▸ **About this task**:
All lines in the entries below that hold "marginBottom" make up the answer.

Web page revision data:
····················
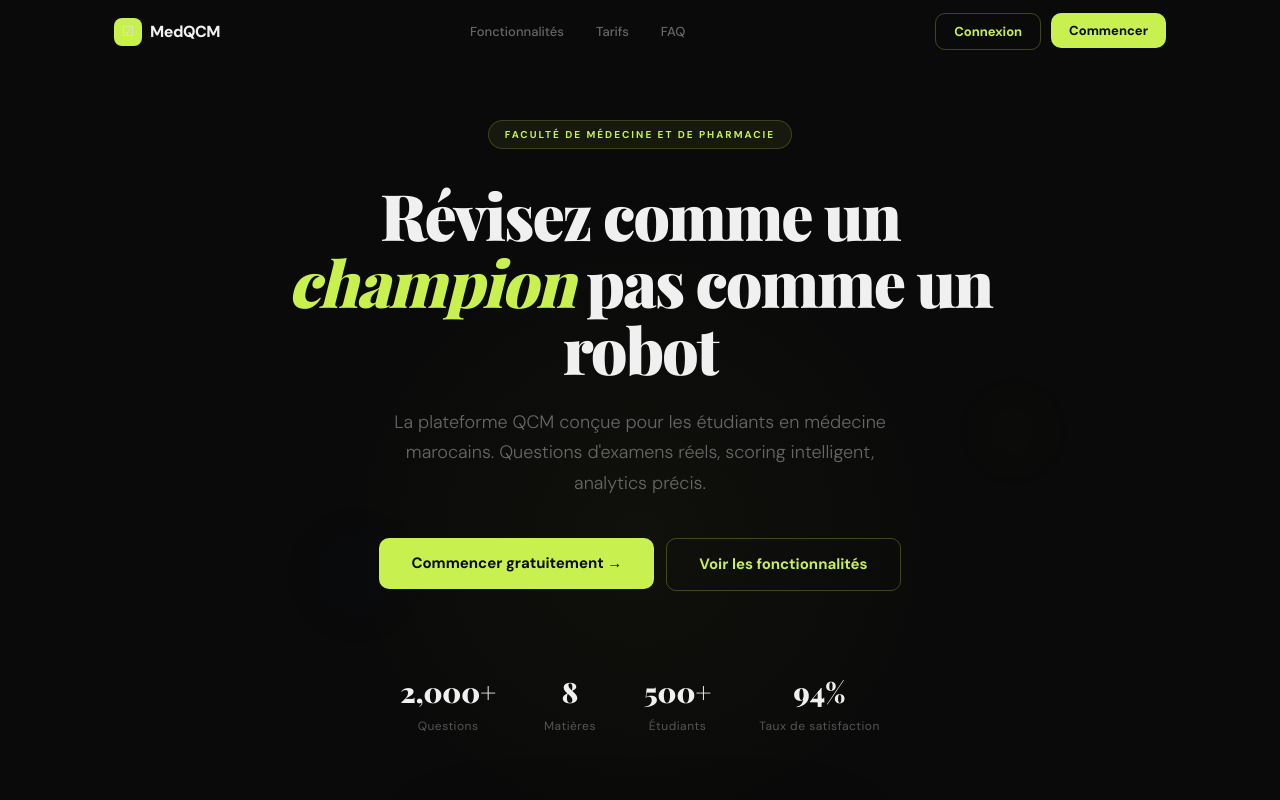
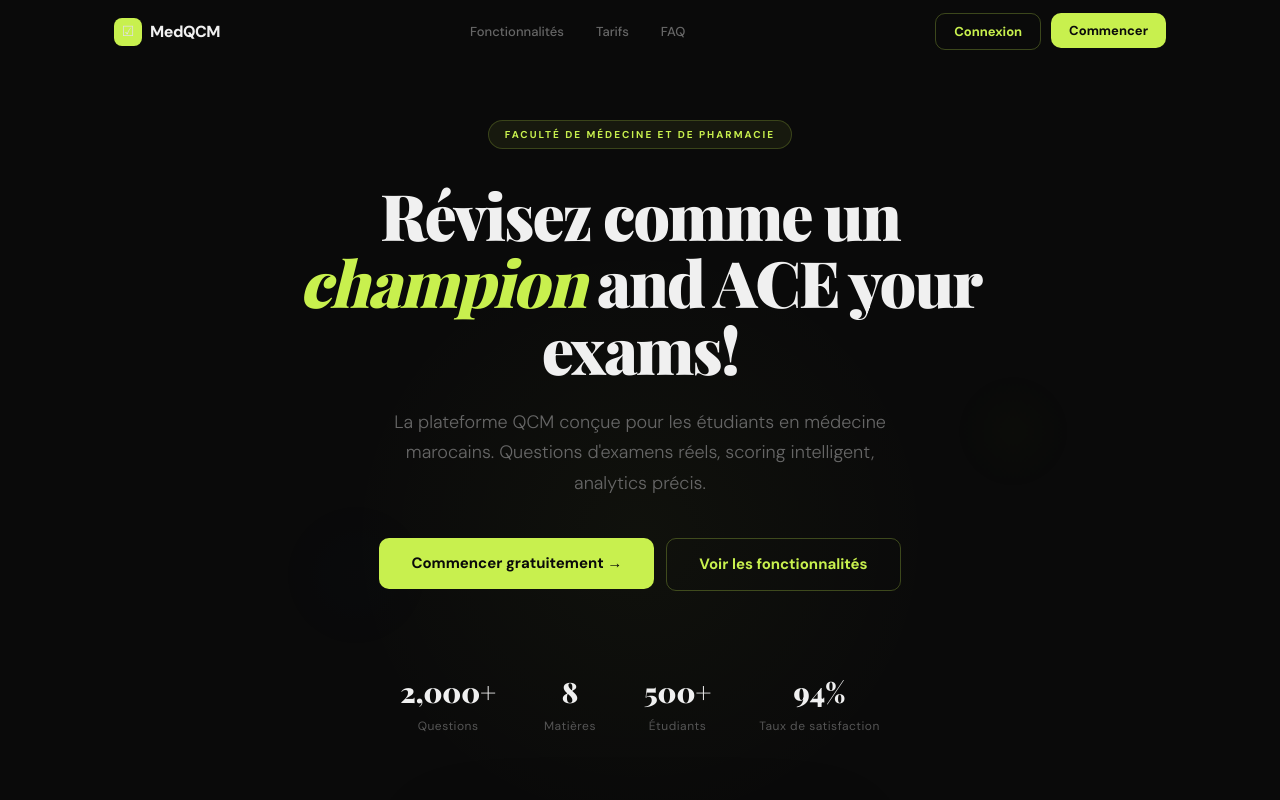
Before and after one commit to acyrilica/medqcm, a Next.js app: page / in a window 1280 px wide. Shown: the top 800 px of the page. Built offline with nearby package versions, Linux system fonts and the light colour scheme; no server answers; a web font is replaced by a local one.

Commit message:
ui changes

```diff
--- a/components/LandingPage.tsx
+++ b/components/LandingPage.tsx
@@ -318,7 +318,7 @@ export default function LandingPage() {
         }}>
           Révisez comme un{' '}
           <span style={{ color: '#c8f04e', fontStyle: 'italic' }}>champion</span>
-          {' '}pas comme un robot
+          {' '} and ACE your exams!
         </h1>
 
         {/* Subtitle */}
--- a/components/Platform.tsx
+++ b/components/Platform.tsx
@@ -264,13 +264,13 @@ function Dashboard({ questions, setPage, setQuizConfig }: { questions: Question[
       </div>
       <div style={{ display: "flex", gap: 12, marginBottom: 28, flexWrap: "wrap" }}>
         <button onClick={() => start("training")} style={btnStyle("#c8f04e", "#0a0a0a")}>⚡ Entraînement</button>
-        <button onClick={() => start("exam")} style={btnStyle("transparent", "#c8f04e", "#c8f04e")}>🎯 Mode Examen</button>
+        <button onClick={() => start("exam")} style={btnStyle("transparent", "#c8f04e", "#c8f04e")}>⌛ Mode Examen</button>
       </div>
       <div style={{ display: "grid", gridTemplateColumns: "repeat(auto-fit, minmax(180px, 1fr))", gap: 14, marginBottom: 28 }}>
         {([
           { label: "Questions", value: questions.length, icon: "📋", color: "#c8f04e" },
-          { label: "Matières", value: subjects.length, icon: "📚", color: "#4ecbf0" },
-          { label: "Multi-réponses", value: questions.filter((q: Question) => q.correct.length > 1).length, icon: "☑", color: "#f04e4e" },
+          { label: "Modules", value: subjects.length, icon: "📚", color: "#4ecbf0" },
+          { label: "QCM", value: questions.filter((q: Question) => q.correct.length > 1).length, icon: "☑", color: "#f04e4e" },
           { label: "Année récente", value: Math.max(0, ...questions.map((q: Question) => q.year || 0)) || "—", icon: "📅", color: "#b44ef0" },
         ] as { label: string; value: string | number; icon: string; color: string }[]).map((s, i) => (
           <div key={i} style={{ ...cardStyle, padding: "24px" }}>
```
····················
▸ **Task result**:
       <div style={{ display: "flex", gap: 12, marginBottom: 28, flexWrap: "wrap" }}>
       <div style={{ display: "grid", gridTemplateColumns: "repeat(auto-fit, minmax(180px, 1fr))", gap: 14, marginBottom: 28 }}>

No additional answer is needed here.